__What you need to do__
Work through the records below and tally every line containing "Also". Reply with the total alone.

__Records from a data source__
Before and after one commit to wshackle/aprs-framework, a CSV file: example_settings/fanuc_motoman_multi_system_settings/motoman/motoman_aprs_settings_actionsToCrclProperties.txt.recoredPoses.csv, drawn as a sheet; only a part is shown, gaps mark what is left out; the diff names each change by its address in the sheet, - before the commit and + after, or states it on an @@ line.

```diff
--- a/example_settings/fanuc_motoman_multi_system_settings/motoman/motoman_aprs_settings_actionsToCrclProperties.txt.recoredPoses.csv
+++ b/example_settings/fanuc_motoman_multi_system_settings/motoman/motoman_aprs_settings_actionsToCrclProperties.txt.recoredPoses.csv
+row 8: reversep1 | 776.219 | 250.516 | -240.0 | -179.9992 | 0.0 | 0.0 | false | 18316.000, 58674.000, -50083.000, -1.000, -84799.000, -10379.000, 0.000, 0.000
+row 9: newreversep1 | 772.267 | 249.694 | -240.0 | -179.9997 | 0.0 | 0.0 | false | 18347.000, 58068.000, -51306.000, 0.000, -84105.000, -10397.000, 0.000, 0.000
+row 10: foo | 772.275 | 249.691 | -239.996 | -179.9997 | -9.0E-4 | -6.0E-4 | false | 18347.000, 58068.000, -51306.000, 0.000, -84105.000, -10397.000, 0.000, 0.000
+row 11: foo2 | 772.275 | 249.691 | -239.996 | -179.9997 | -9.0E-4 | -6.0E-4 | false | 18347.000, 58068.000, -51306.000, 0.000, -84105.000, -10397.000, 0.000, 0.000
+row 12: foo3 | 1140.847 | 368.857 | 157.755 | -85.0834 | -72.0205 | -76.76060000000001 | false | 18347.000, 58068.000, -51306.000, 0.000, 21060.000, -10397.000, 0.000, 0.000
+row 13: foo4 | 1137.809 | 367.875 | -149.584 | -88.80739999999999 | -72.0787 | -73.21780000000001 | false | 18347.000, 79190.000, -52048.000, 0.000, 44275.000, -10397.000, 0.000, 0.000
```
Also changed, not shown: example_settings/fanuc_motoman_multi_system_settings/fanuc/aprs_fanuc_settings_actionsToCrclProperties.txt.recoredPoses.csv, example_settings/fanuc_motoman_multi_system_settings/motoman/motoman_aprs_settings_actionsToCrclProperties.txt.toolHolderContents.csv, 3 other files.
* * *
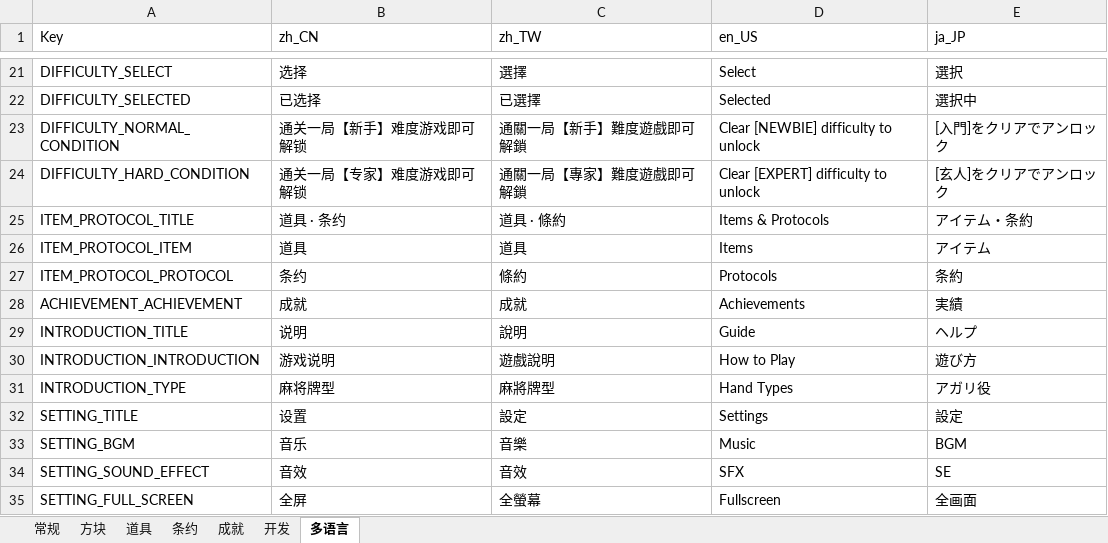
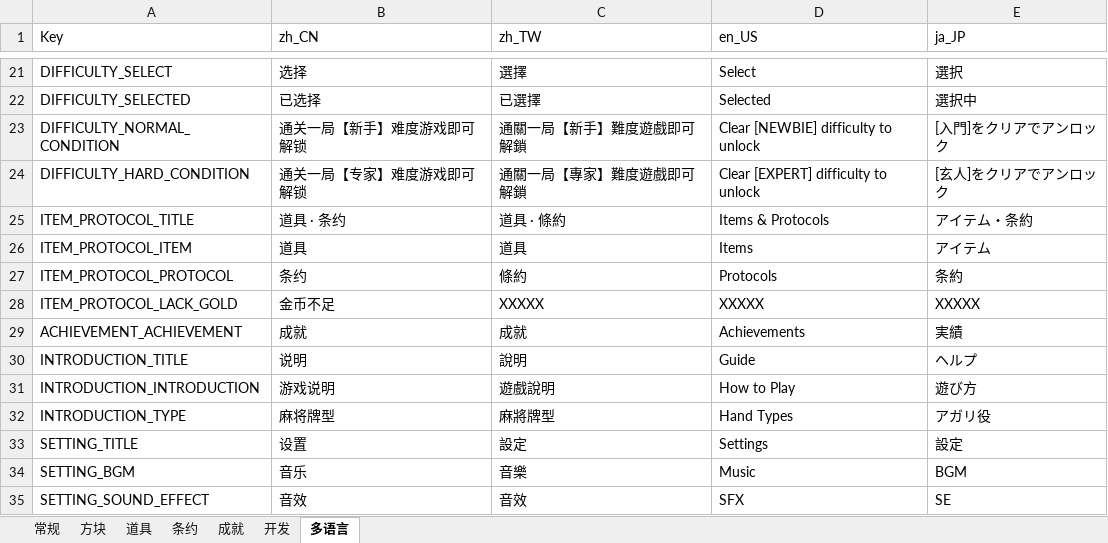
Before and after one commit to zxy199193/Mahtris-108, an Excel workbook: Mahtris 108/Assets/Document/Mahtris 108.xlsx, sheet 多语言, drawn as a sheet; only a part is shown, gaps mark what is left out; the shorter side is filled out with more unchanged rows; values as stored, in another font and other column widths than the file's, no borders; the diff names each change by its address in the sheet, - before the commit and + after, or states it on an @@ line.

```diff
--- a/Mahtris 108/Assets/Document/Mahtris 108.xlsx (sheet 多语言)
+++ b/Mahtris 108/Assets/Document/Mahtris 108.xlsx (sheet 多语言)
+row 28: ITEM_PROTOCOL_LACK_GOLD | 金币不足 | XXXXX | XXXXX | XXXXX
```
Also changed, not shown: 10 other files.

__Exercise output__
2